Lest we think that the implications of the pandemic are items of the past, maintained on video for retelling in some future decade's episodes of Reeling In the Years, there are still many walks of life that have felt the blow of the lockdown and restrictions, and which are unlikely to ever recover from them.

While we may think that the growing willingness to live alongside Covid has insulated us from its impacts, there are still some areas and habits learned during lockdown that are impacting greatly on segments of our community.

Chief among these is the Catholic Church, and perhaps all churches. The forced restrictions that saw public and shared worship obliterated has left churchgoers facing a very uncertain future.

I attended a Mass very recently in which was laid bare the reality facing a lot of parishes. And these issues are no way unique to the west of Ireland. The priest, a man I know and respect for his forthright ability to tell it as it is in the clearest terms outlined that, unless great changes are made in the way that parishioners view their parish, givens such as an open church and the availability of Mass and ceremonies would no longer be a certainty.

He spoke of the growing need for parishes to be infused with the energy of new blood, saying that many of the most energetic people in parishes are those who "carry a bus pass in their back pocket."

He said that there is a need for parish councils to be established so that churches can remain open, so that ceremonies can be facilitated, so that Masses can held, so that faith events can be organised.

It was felt that when restrictions were lifted that people would return to worship in the numbers they once did, but new habits die hard. Watching funerals online, the lack of habit of weekly Mass, the enforced scheduling of Communion and Confirmation, removed some of the rigidity of the churchgoing life, and this has not come back.
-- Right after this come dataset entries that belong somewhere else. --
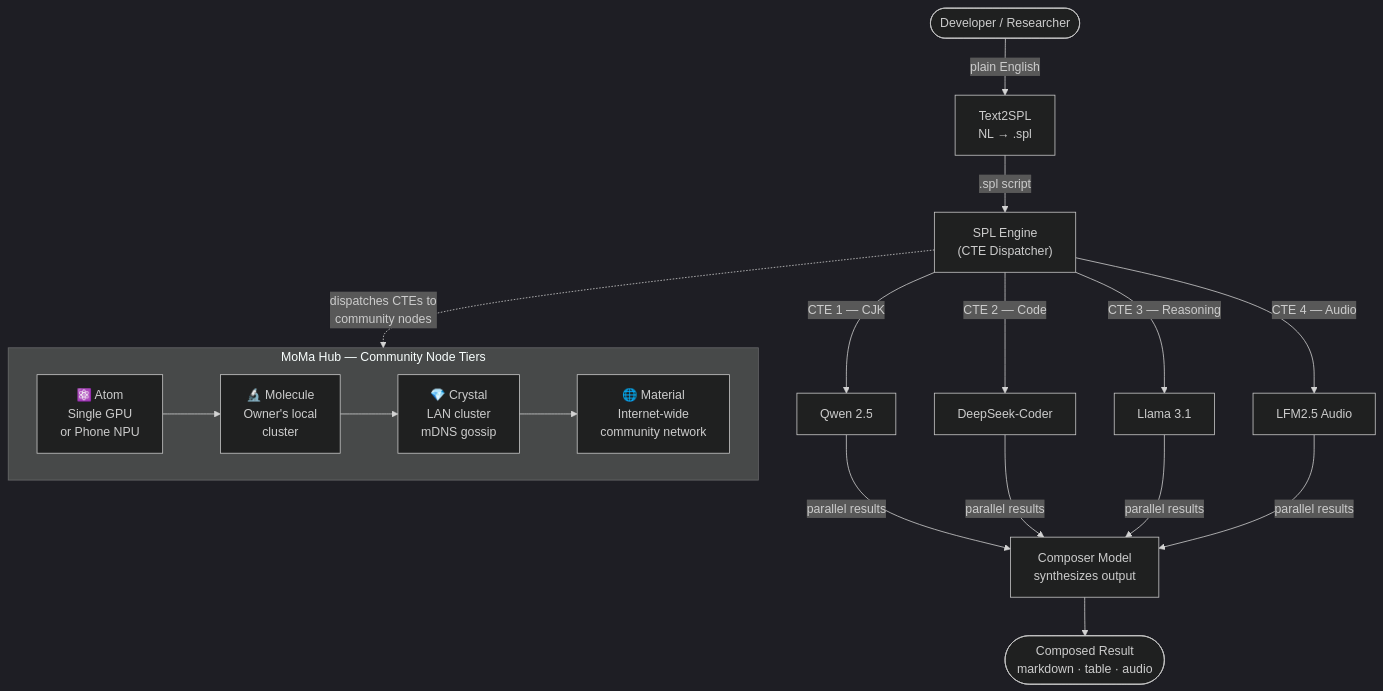
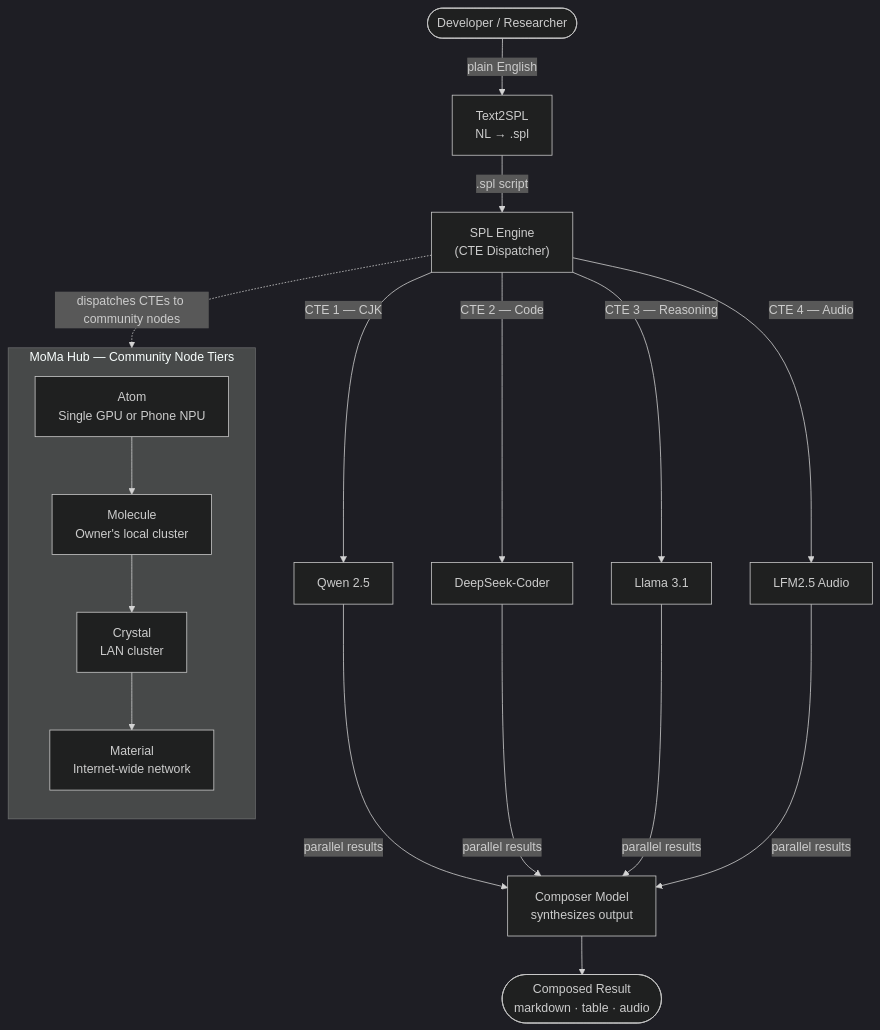
One commit to wgong/py4kids changed the second of 2 diagrams in lesson-18-ai/momahub/01-moma-medium.md. Above: the diagram before and after it, drawn with Mermaid (dark theme). The commit also changed other lines of this file, not shown here.

````diff
--- a/lesson-18-ai/momahub/01-moma-medium.md
+++ b/lesson-18-ai/momahub/01-moma-medium.md
@@ -242,25 +371,25 @@
 ```mermaid
 flowchart TB
     User(["Developer / Researcher"])
-    User -->|"plain English"| T2S["Text2SPL\nNL → .spl"]
-    T2S -->|".spl script"| Engine["SPL Engine\n(CTE Dispatcher)"]
+    User -->|"plain English"| T2S["Text2SPL<br/>NL → .spl"]
+    T2S -->|".spl script"| Engine["SPL Engine<br/>(CTE Dispatcher)"]
 
     Engine -->|"CTE 1 — CJK"| Q["Qwen 2.5"]
     Engine -->|"CTE 2 — Code"| DS["DeepSeek-Coder"]
     Engine -->|"CTE 3 — Reasoning"| L["Llama 3.1"]
     Engine -->|"CTE 4 — Audio"| A["LFM2.5 Audio"]
 
-    Q & DS & L & A -->|"parallel results"| Synth["Composer Model\nsynthesizes output"]
-    Synth --> Result(["Composed Result\nmarkdown · table · audio"])
+    Q & DS & L & A -->|"parallel results"| Synth["Composer Model<br/>synthesizes output"]
+    Synth --> Result(["Composed Result<br/>markdown · table · audio"])
 
     subgraph Tiers["MoMa Hub — Community Node Tiers"]
-        direction LR
-        AT["⚛️ Atom\nSingle GPU\nor Phone NPU"]
-        MO["🔬 Molecule\nOwner's local\ncluster"]
-        CR["💎 Crystal\nLAN cluster\nmDNS gossip"]
-        MA["🌐 Material\nInternet-wide\ncommunity network"]
+        direction TB
+        AT["Atom<br/>Single GPU or Phone NPU"]
+        MO["Molecule<br/>Owner's local cluster"]
+        CR["Crystal<br/>LAN cluster"]
+        MA["Material<br/>Internet-wide network"]
         AT --> MO --> CR --> MA
     end
 
-    Engine -.->|"dispatches CTEs to\ncommunity nodes"| Tiers
+    Engine -.->|"dispatches CTEs to community nodes"| Tiers
 ```
````
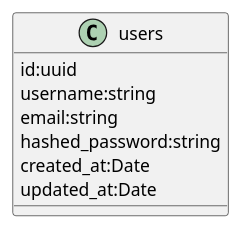
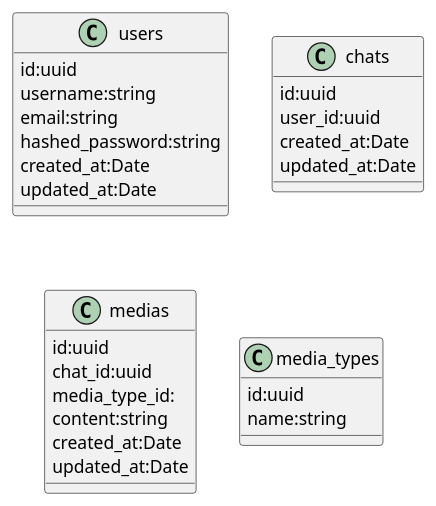
Before and after one commit to Raid-Zaki/server: the diagram in database/schema.puml, drawn with PlantUML. The commit also changed 8 other files, not shown here.

```diff
--- a/database/schema.puml
+++ b/database/schema.puml
@@ -1,17 +1,36 @@
 @startuml
 
 
 class users{
-
     id:uuid
     username:string 
     email:string 
     hashed_password:string 
     created_at:Date
     updated_at:Date
+}
+
+class chats{
+    id:uuid
+    user_id:uuid
+    created_at:Date
+    updated_at:Date
+}
+
+class medias{
+    id:uuid
+    chat_id:uuid
+    media_type_id:
+    content:string
+    created_at:Date
+    updated_at:Date
+}
+
+class media_types{
+    id:uuid
+    name:string
 
 }
 
 
-
 @enduml
```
All who have returned are mainly of advanced age, and the lack of young blood in parishes in what is worrying.

In reality, with fewer people practising, financial difficulties, children and families further distanced from the sacraments and congregations permanently migrating to the comfort of online attendance, the future of the church at parish level is very uncertain.

Without parish councils, some of the best known churches in the county will no longer remain opened; the guarantee of a priest for services and ceremonies no longer certain.
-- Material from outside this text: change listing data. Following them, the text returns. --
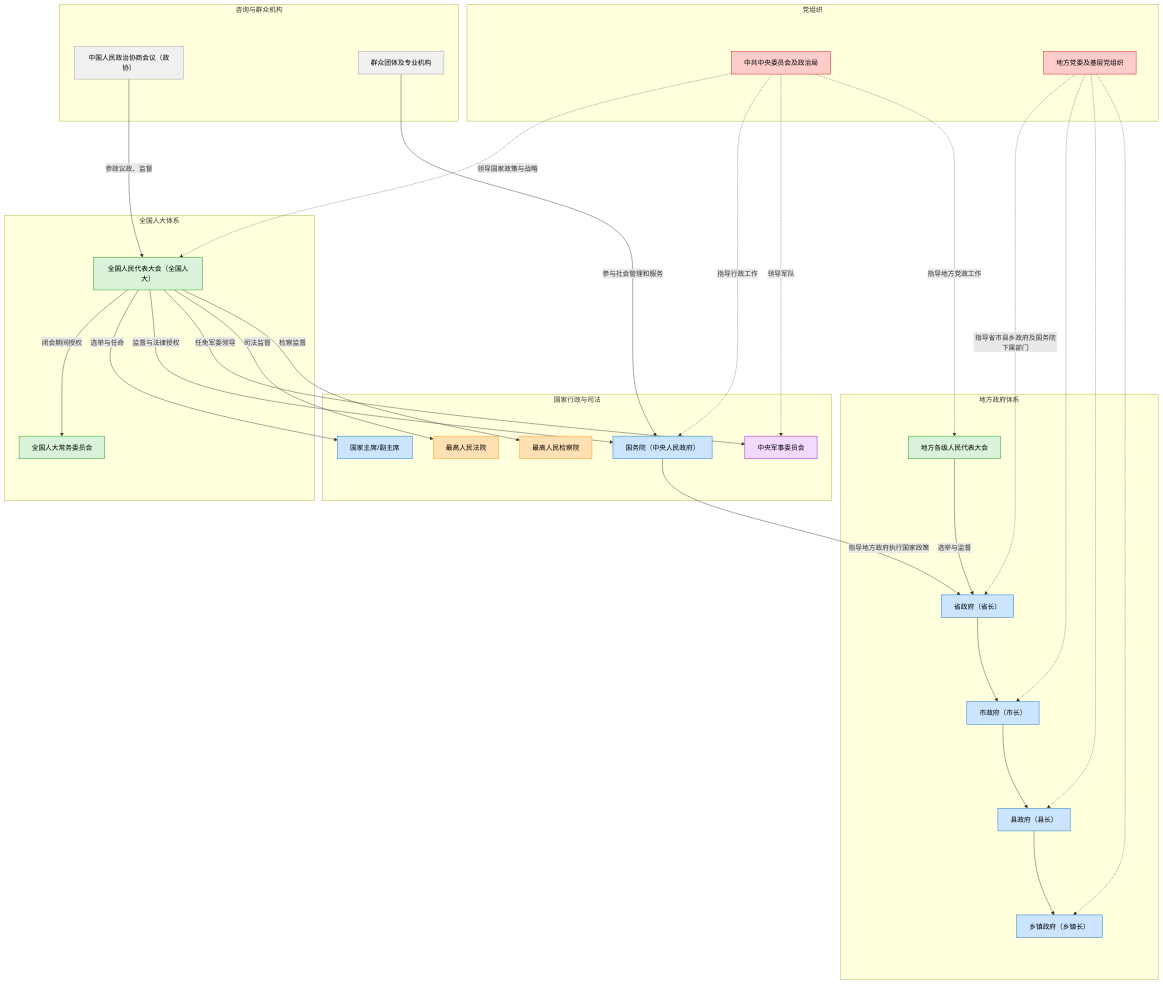
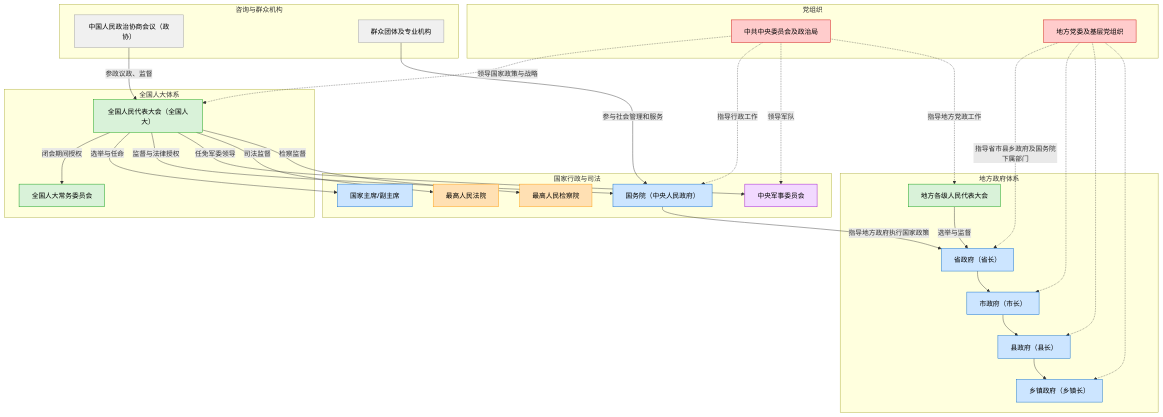
One commit to zeroDtree/zeroDtree.github.io changed the diagram in content/故事/政治机构图.md. Above: the diagram before and after it, drawn with Mermaid. The commit also changed 1 other file, not shown here.

````diff
--- a/content/故事/政治机构图.md
+++ b/content/故事/政治机构图.md
@@ -11,73 +11,72 @@
 ```mermaid
-%%{init: {'flowchart': {'rankSpacing': 200}}}%%
 graph TB
     %% 第一层：党领导核心
     subgraph 党组织
         J[中共中央委员会及政治局]:::party
         J1[地方党委及基层党组织]:::party
     end
 
     %% 第二层：全国人大
     subgraph 全国人大体系
         A[全国人民代表大会（全国人大）]:::legislative
         B[全国人大常务委员会]:::legislative
     end
 
     %% 第三层：国家机关
     subgraph 国家行政与司法
         C[国家主席/副主席]:::executive
         D[国务院（中央人民政府）]:::executive
         E[中央军事委员会]:::military
         F[最高人民法院]:::judiciary
         G[最高人民检察院]:::judiciary
     end
 
     %% 第五层：地方人大与地方政府
     subgraph 地方政府体系
         H[地方各级人民代表大会]:::legislative
         P[省政府（省长）]:::executive
         M[市政府（市长）]:::executive
         Cn[县政府（县长）]:::executive
         T[乡镇政府（乡镇长）]:::executive
     end
 
     %% 第六层：政协和群众团体
     subgraph 咨询与群众机构
         K[中国人民政治协商会议（政协）]:::consultative
         L[群众团体及专业机构]:::consultative
     end
 
     %% 核心关系（实线表示上下级/监督/执行）
     A -->|闭会期间授权| B
     A -->|选举与任命| C
     A -->|监督与法律授权| D
     A -->|任免军委领导| E
     A -->|司法监督| F
     A -->|检察监督| G
 
     D -->|指导地方政府执行国家政策| P
     H -->|选举与监督| P
     P --> M --> Cn --> T
 
     %% 党对国家机关与地方政府的领导（虚线）
     J -.->|领导国家政策与战略| A
     J -.->|指导行政工作| D
     J -.->|领导军队| E
     J -.->|指导地方党政工作| H
     J1 -.->|指导省市县乡政府及国务院下属部门| P
     J1 -.-> M
     J1 -.-> Cn
     J1 -.-> T
 
     %% 其他机构
     K -->|参政议政、监督| A
     L -->|参与社会管理和服务| D
 
     %% class 定义
     classDef party fill:#ffcccc,stroke:#cc0000,color:#000
     classDef executive fill:#cce5ff,stroke:#0066cc,color:#000
     classDef legislative fill:#d9f2d9,stroke:#009900,color:#000
     classDef judiciary fill:#ffe0b3,stroke:#ff9900,color:#000
     classDef military fill:#f2d9ff,stroke:#9900cc,color:#000
     classDef consultative fill:#f0f0f0,stroke:#999999,color:#000
 ```
````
The pandemic did not merely interrupt the decline of the church, but may have fast forwarded it. The response of the parishes to the appeal for greater involvement will be interesting.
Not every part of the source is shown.